~ The 3 Stars of the Game were: 1st Star Niklas Backstrom, 2nd Star Andrew Brunette, 3rd Star Taylor Pyatt
~ Attendance tonight at Jobing.com Arena was 7,749 at the game which I must admit I highly doubt to be true since most of the arena appeared to be empty.
Wild Prospect Report:
Great news for the Wild as the team will be well represented at this year’s World Junior Under-20 tournament. The Wild should have as many as 5 players playing for the United States, Finland and Sweden in the annual tourney, which pits some of the best young players in the world against each other. The tournament is followed with incredible analysis and coverage north of the 49th parallel but seems to be ignored somewhat in the U.S. Team USA has performed very well the last few years and will be the tournament’s defending champion after shocking Team Canada up in Saskatoon on a John Carlson overtime goal last year. The U-20 tournament is also a crucial showcase for the few NHL hopefuls to boost their stock for the upcoming 2011 draft which will be held in St. Paul this summer. A good or a bad tournament can really have the scouts be your best supporter or your worst enemy as the event serves as a solid baseline you can see how the Europeans stack up against their North American peers.
One such WJC hopeful is Jason Zucker who won a gold medal with Team USA last year. Zucker has been fantastic for the Denver Pioneers (where he is one of the top freshman in goal scoring) and will be looked to provide his speed, and offense for a possible repeat in what will likely be the somewhat friendly confines of HSBC Arena in Buffalo.
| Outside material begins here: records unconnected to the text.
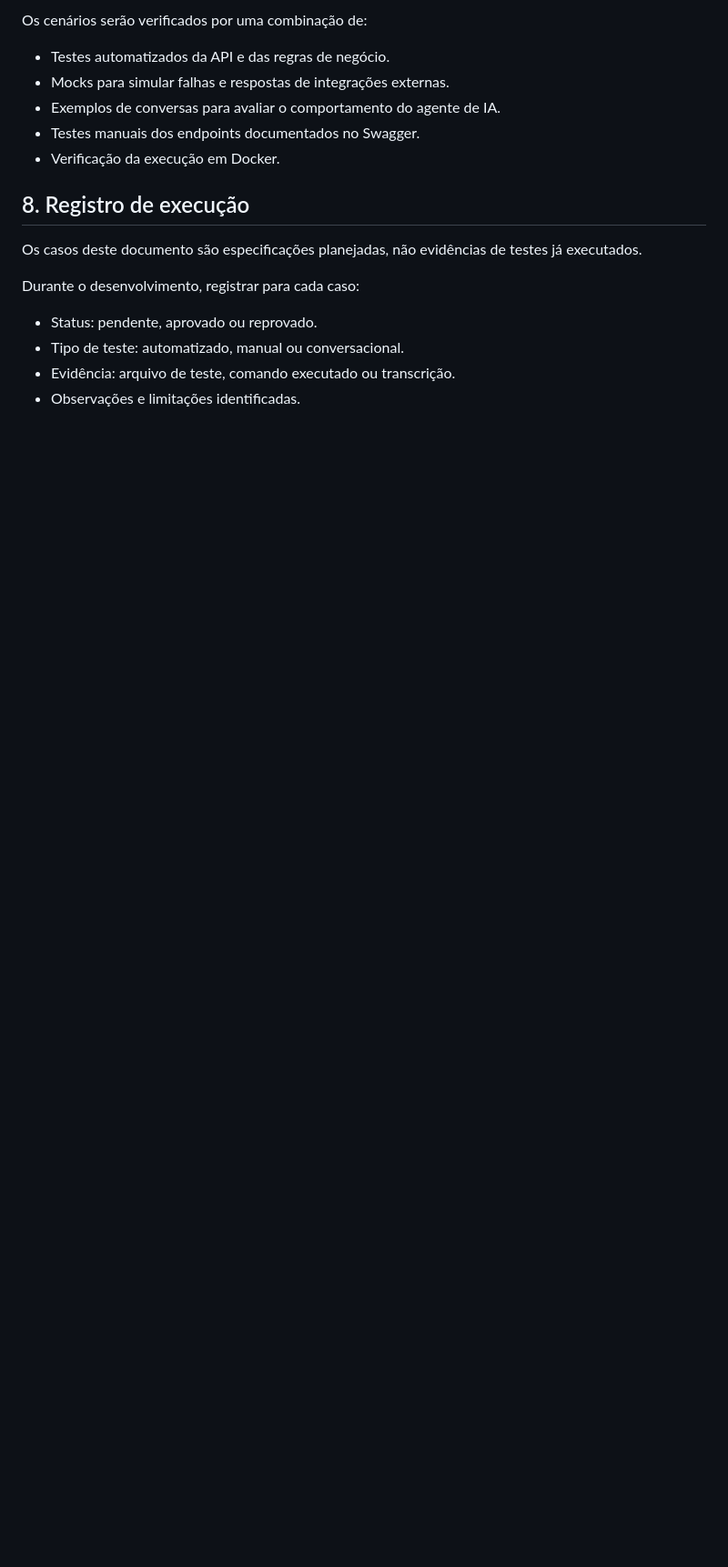
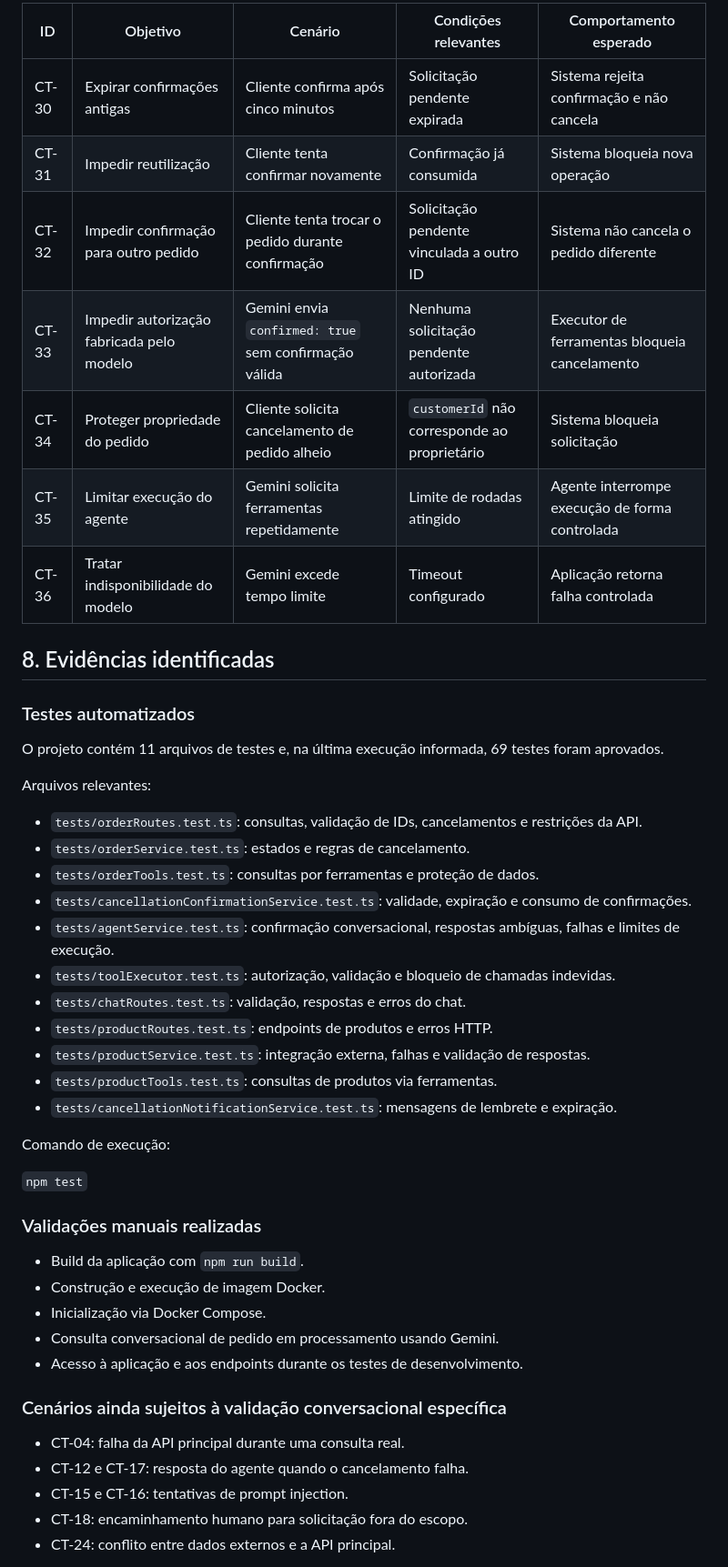
Before and after one commit to mayararoseno1/agente-atendimento-ia, a Markdown page: docs/test-cases.md, the part around one of its changes. Shown at 91% size. Rendered like a GitHub page; blank space fills up the shorter version.

Commit message:
docs: expand test cases and document cancellation timeout

```diff
--- a/docs/test-cases.md
+++ b/docs/test-cases.md
@@ -64,19 +64,51 @@ Os resultados esperados abaixo representam o comportamento desejado. A execuçã
 
-Os cenários serão verificados por uma combinação de:
+| ID | Objetivo | Cenário | Condições relevantes | Comportamento esperado |
+|---|---|---|---|---|
+| CT-30 | Expirar confirmações antigas | Cliente confirma após cinco minutos | Solicitação pendente expirada | Sistema rejeita confirmação e não cancela |
+| CT-31 | Impedir reutilização | Cliente tenta confirmar novamente | Confirmação já consumida | Sistema bloqueia nova operação |
+| CT-32 | Impedir confirmação para outro pedido | Cliente tenta trocar o pedido durante confirmação | Solicitação pendente vinculada a outro ID | Sistema não cancela o pedido diferente |
+| CT-33 | Impedir autorização fabricada pelo modelo | Gemini envia `confirmed: true` sem confirmação válida | Nenhuma solicitação pendente autorizada | Executor de ferramentas bloqueia cancelamento |
+| CT-34 | Proteger propriedade do pedido | Cliente solicita cancelamento de pedido alheio | `customerId` não corresponde ao proprietário | Sistema bloqueia solicitação |
+| CT-35 | Limitar execução do agente | Gemini solicita ferramentas repetidamente | Limite de rodadas atingido | Agente interrompe execução de forma controlada |
+| CT-36 | Tratar indisponibilidade do modelo | Gemini excede tempo limite | Timeout configurado | Aplicação retorna falha controlada |
 
-- Testes automatizados da API e das regras de negócio.
-- Mocks para simular falhas e respostas de integrações externas.
-- Exemplos de conversas para avaliar o comportamento do agente de IA.
-- Testes manuais dos endpoints documentados no Swagger.
-- Verificação da execução em Docker.
+## 8. Evidências identificadas
 
-## 8. Registro de execução
+### Testes automatizados
 
-Os casos deste documento são especificações planejadas, não evidências de testes já executados.
+O projeto contém 11 arquivos de testes e, na última execução informada, 69 testes foram aprovados.
 
-Durante o desenvolvimento, registrar para cada caso:
+Arquivos relevantes:
 
-- Status: pendente, aprovado ou reprovado.
-- Tipo de teste: automatizado, manual ou conversacional.
-- Evidência: arquivo de teste, comando executado ou transcrição.
-- Observações e limitações identificadas.
+- `tests/orderRoutes.test.ts`: consultas, validação de IDs, cancelamentos e restrições da API.
+- `tests/orderService.test.ts`: estados e regras de cancelamento.
+- `tests/orderTools.test.ts`: consultas por ferramentas e proteção de dados.
+- `tests/cancellationConfirmationService.test.ts`: validade, expiração e consumo de confirmações.
+- `tests/agentService.test.ts`: confirmação conversacional, respostas ambíguas, falhas e limites de execução.
+- `tests/toolExecutor.test.ts`: autorização, validação e bloqueio de chamadas indevidas.
+- `tests/chatRoutes.test.ts`: validação, respostas e erros do chat.
+- `tests/productRoutes.test.ts`: endpoints de produtos e erros HTTP.
+- `tests/productService.test.ts`: integração externa, falhas e validação de respostas.
+- `tests/productTools.test.ts`: consultas de produtos via ferramentas.
+- `tests/cancellationNotificationService.test.ts`: mensagens de lembrete e expiração.
+
+Comando de execução:
+
+`npm test`
+
+### Validações manuais realizadas
+
+- Build da aplicação com `npm run build`.
+- Construção e execução de imagem Docker.
+- Inicialização via Docker Compose.
+- Consulta conversacional de pedido em processamento usando Gemini.
+- Acesso à aplicação e aos endpoints durante os testes de desenvolvimento.
+
+### Cenários ainda sujeitos à validação conversacional específica
+
+- CT-04: falha da API principal durante uma consulta real.
+- CT-12 e CT-17: resposta do agente quando o cancelamento falha.
+- CT-15 e CT-16: tentativas de prompt injection.
+- CT-18: encaminhamento humano para solicitação fora do escopo.
+- CT-24: conflito entre dados externos e a API principal.
+
```
Also changed, not shown: other parts of docs/test-cases.md (+51 -42 lines), docs/business-rules.md (+1 -1 lines).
Other Wild prospects that will be there are Minnesota’s 1st round pick from last season in Mikael Granlund who has had a tough start to 2010-11 by suffering a concussion in mid-October. Mikael should play a crucial role for team Finland, while his brother Markus Granlund who is also a small but skilled player, is hoping to make his draft stock rise. Another hopeful for the Finnish team is Wild prospect Erik Haula who is also having a terrific freshman season with the Golden Gophers. Haula was a rather puzzling omission from last year’s squad from what some felt was an issue between the Finnish team execs and Haula’s dad who apparently is considered tough to deal with. Either way, the fact Haula is playing so well and Finland has always struggled offensively should mean he’d give a spot on the roster. He certainly has been deserving of that honor. The Wild will have two members on team Sweden with hard working forward Johan Larsson and goaltender Johan Gustafsson.
While that is all good for the Wild there are other Minnesota connections likely to have a good chance to play as blueliners as UMD’s Justin Faulk (South St. Paul), North Dakota’s Derek Forbort (North Dakota), former Wild 1st round pick Nick Leddy (Eden Prairie, MN), in addition to the Golden Gophers’ Nick Bjugstad (Blaine, MN), North Dakota’s Brock Nelson (Warroad, MN) giving the State of Hockey another chance to be well represented.